The Colon & Rectal Clinic of Ft. Lauderdale

CRC Ft. Lauderdale believes in the power of knowledge.   We offer the most current information on colon disease and minimally invasive procedures.


Information About the
Anatomy of the Colon

The colon is a part of the digestive tract where food is processed to rid the body of waste. Food travels down the esophagus to the stomach, and from there to the small intestine, and then on to the large intestine. The first part of the large intestine, called the colon, absorbs water and nutrients from food and stores waste matter. The colon consists of five sections: the cecum, the ascending colon, the transverse colon, the descending colon, and the sigmoid colon.

How Does the Colon Work?

The colon (also known as the large intestine or bowel) is situated in the abdomen and forms the last part of the digestive tract.

It is an important organ, carrying out a number of vital functions, including the completion of the digestive process, involving absorption of water-soluble nutrients as well as the synthesis of certain vitamins.

The colon is a major part of the excretory system, responsible for eliminating food and other body wastes, as well as protecting us from infection and disease.2

It is structured as one long, continuous hollow tube surrounded by muscles. The colon begins where the small intestine ends and extends down to the anus. The colon measures about 5 feet long and 2.5 inches in diameter.

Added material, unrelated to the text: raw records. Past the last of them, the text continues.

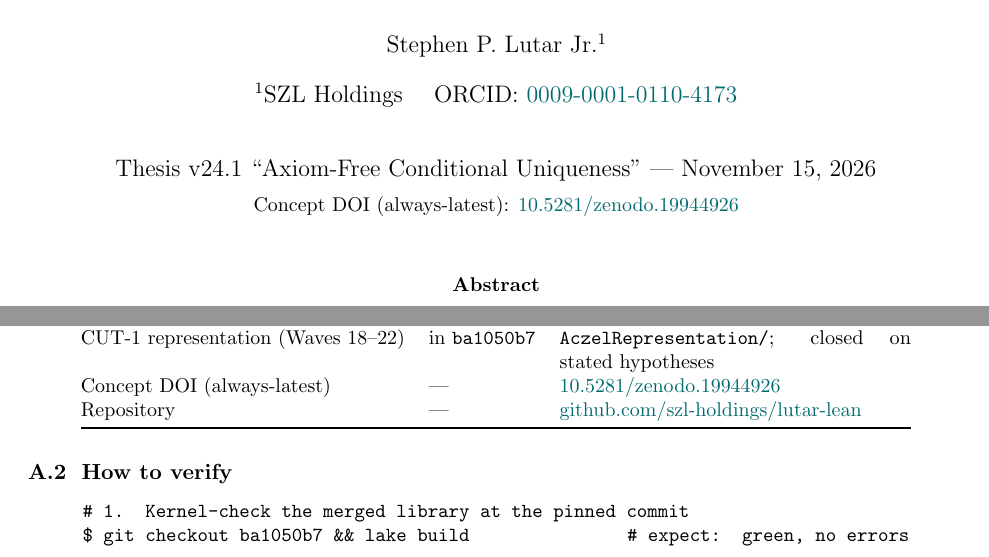
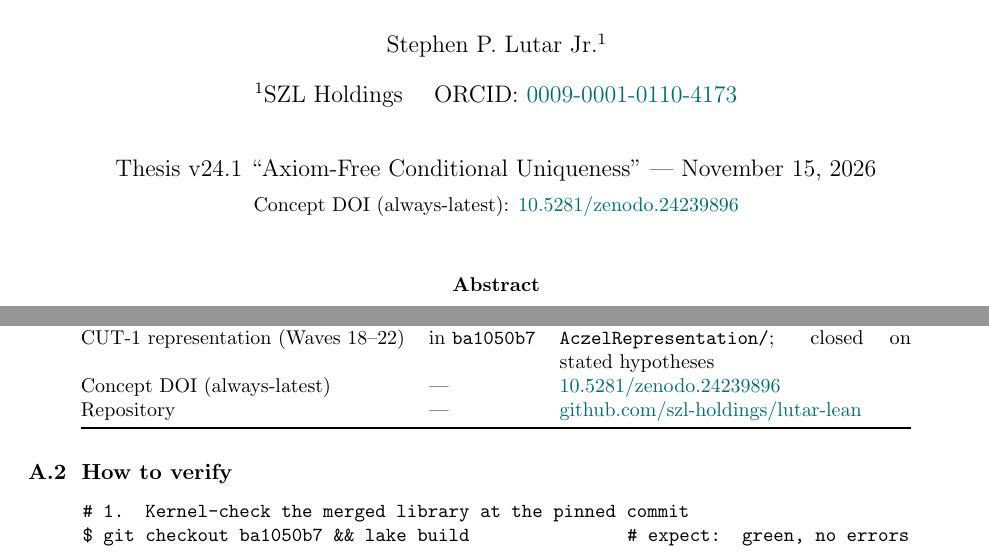
Before and after one commit to szl-holdings/szl-papers, a LaTeX thesis (thesis/ouroboros/papers/v24/main.tex): two parts of pages 1 and 21 of 24, joined at a grey line, cut so that both start at the same text. Compiled offline with pdfLaTeX.

Commit message:
Replace placeholder DOI with minted Zenodo DOI in thesis/ouroboros/papers/v24/main.tex

```diff
--- a/thesis/ouroboros/papers/v24/main.tex
+++ b/thesis/ouroboros/papers/v24/main.tex
@@ -123,7 +123,7 @@ A Machine-Verified Trust Foundation for Governed Agentic AI}
 \author[1]{Stephen P.\ Lutar Jr.}
 \affil[1]{SZL Holdings \quad ORCID: \href{https://orcid.org/0009-0001-0110-4173}{0009-0001-0110-4173}}
 \date{Thesis v24.1 ``Axiom-Free Conditional Uniqueness'' --- \today\\[4pt]
-\small Concept DOI (always-latest): \href{https://doi.org/10.5281/zenodo.19944926}{10.5281/zenodo.19944926}}
+\small Concept DOI (always-latest): \href{https://doi.org/10.5281/zenodo.24239896}{10.5281/zenodo.24239896}}
 
 \begin{document}
 \maketitle
@@ -1273,7 +1273,7 @@ Prior pin (Waves 11--14/15) & \lean{b910c276} & superseded by \lean{ba1050b7}; s
 Locked kernel & \lean{c7c0ba17} & 749 / 14 / 163; locks $\{$F1,F11,F12,F18,F19$\}$ \\
 CUT-2 axiom-free $\La$ & in \lean{ba1050b7} & \leanp{Round13/LambdaSeparable.lean} \\
 CUT-1 representation (Waves 18--22) & in \lean{ba1050b7} & \leanp{AczelRepresentation/}; closed on stated hypotheses \\
-Concept DOI (always-latest) & --- & \href{https://doi.org/10.5281/zenodo.19944926}{10.5281/zenodo.19944926} \\
+Concept DOI (always-latest) & --- & \href{https://doi.org/10.5281/zenodo.24239896}{10.5281/zenodo.24239896} \\
 Repository & --- & \href{https://github.com/szl-holdings/lutar-lean}{github.com/szl-holdings/lutar-lean} \\
 \bottomrule
 \end{tabular}
```
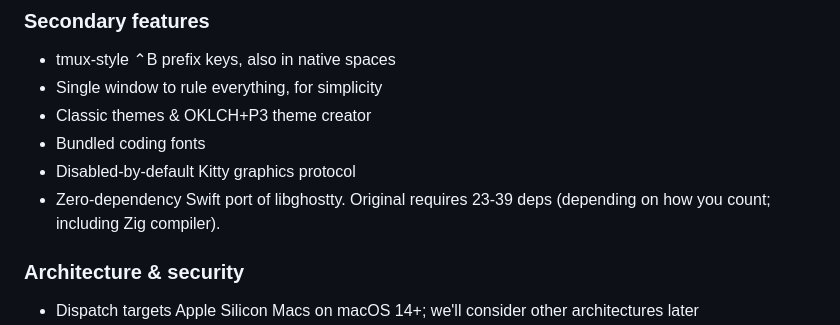
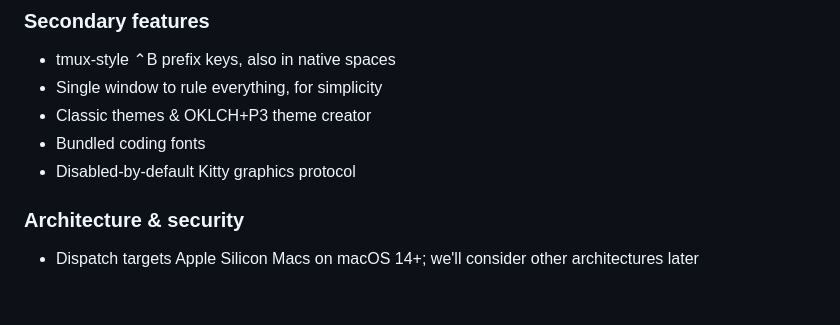
Before and after one commit to paulmillr/dispatch, a Markdown page: README.md, the part around the change. GitHub-like rendering; blank space fills up the shorter version.

Commit message:
README: drop the repeated zero-dependency line from secondary features

```diff
--- a/README.md
+++ b/README.md
@@ -43,7 +43,6 @@ it's quite bad. There is no native scrolling (with history & search). No native
 - Classic themes & OKLCH+P3 theme creator
 - Bundled coding fonts
 - Disabled-by-default Kitty graphics protocol
-- Zero-dependency Swift port of libghostty. Original requires 23-39 deps (depending on how you count; including Zig compiler).
 
 ### Architecture & security
 
```
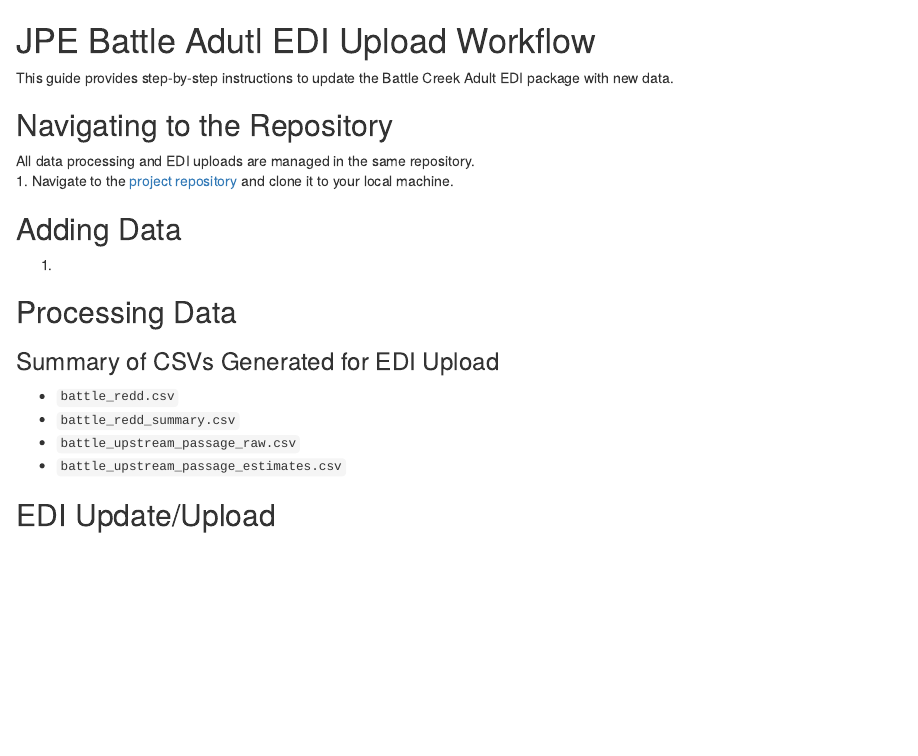
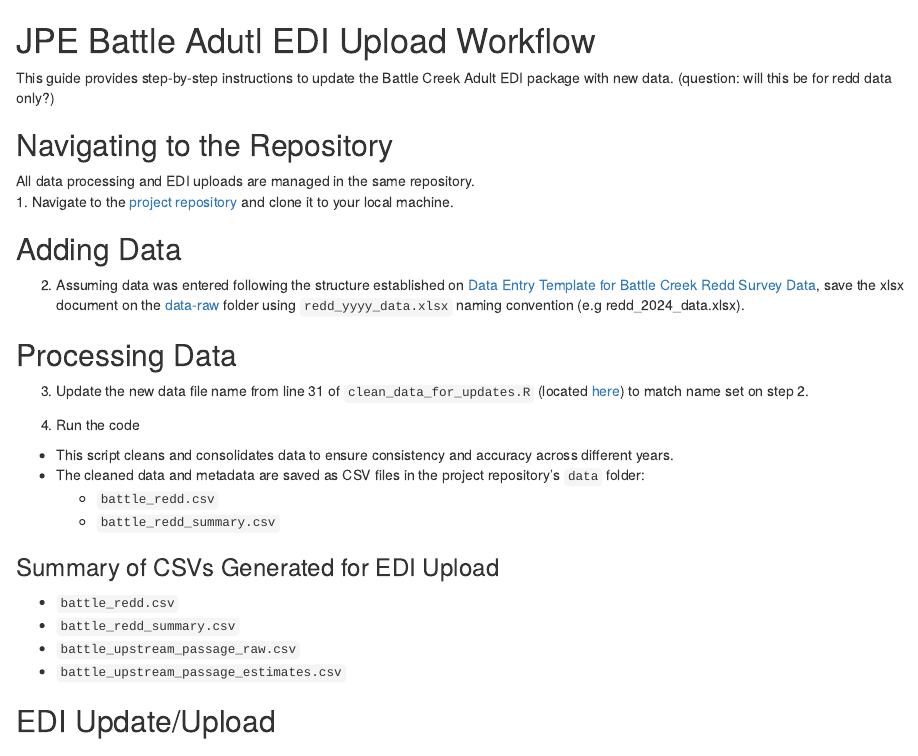
Before and after one commit to SRJPE/jpe-battle-adult-edi, an R Markdown document (data-raw/edi_update_process.Rmd): the page in a window 1100 px wide, from its top. Rendered offline with R 4.5, knitr and Pandoc, with nearby package versions.

Commit message:
adds more text to edi updates instructions

```diff
--- a/data-raw/edi_update_process.Rmd
+++ b/data-raw/edi_update_process.Rmd
@@ -1,17 +1,22 @@
 # JPE Battle Adutl EDI Upload Workflow
 
-This guide provides step-by-step instructions to update the Battle Creek Adult EDI package with new data.
+This guide provides step-by-step instructions to update the Battle Creek Adult EDI package with new data. (question: will this be for redd data only?)
 
 ## Navigating to the Repository
 All data processing and EDI uploads are managed in the same repository.
 1. Navigate to the [project repository](https://github.com/FlowWest/jpe-battle-adult-edi) and clone it to your local machine.
 
 ## Adding Data
-1.
-
+2. Assuming data was entered following the structure established on [Data Entry Template for Battle Creek Redd Survey Data](https://github.com/SRJPE/jpe-battle-adult-edi/blob/dec-2024-updates/data-raw/data_input_instructions.md), save the xlsx document on the [data-raw](https://github.com/SRJPE/jpe-battle-adult-edi/tree/main/data-raw) folder using `redd_yyyy_data.xlsx` naming convention (e.g redd_2024_data.xlsx).
 
 ## Processing Data
+3. Update the new data file name from line 31 of `clean_data_for_updates.R` (located [here](https://github.com/SRJPE/jpe-battle-adult-edi/blob/dec-2024-updates/data-raw/clean_data_for_updates.R)) to match name set on step 2.
 
+4. Run the code
+ - This script cleans and consolidates data to ensure consistency and accuracy across different years.
+ - The cleaned data and metadata are saved as CSV files in the project repository’s `data` folder:
+     - `battle_redd.csv`
+     - `battle_redd_summary.csv`
 
 ### Summary of CSVs Generated for EDI Upload
 - `battle_redd.csv`
```
Also changed, not shown: data-raw/edi_update_process.html (added).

The lumen (interior) of the colon has a delicate lining. In addition to lubricating the passage of waste through the colon, this moist lining protects underlying tissues and the nerve endings that extend down into the colon wall.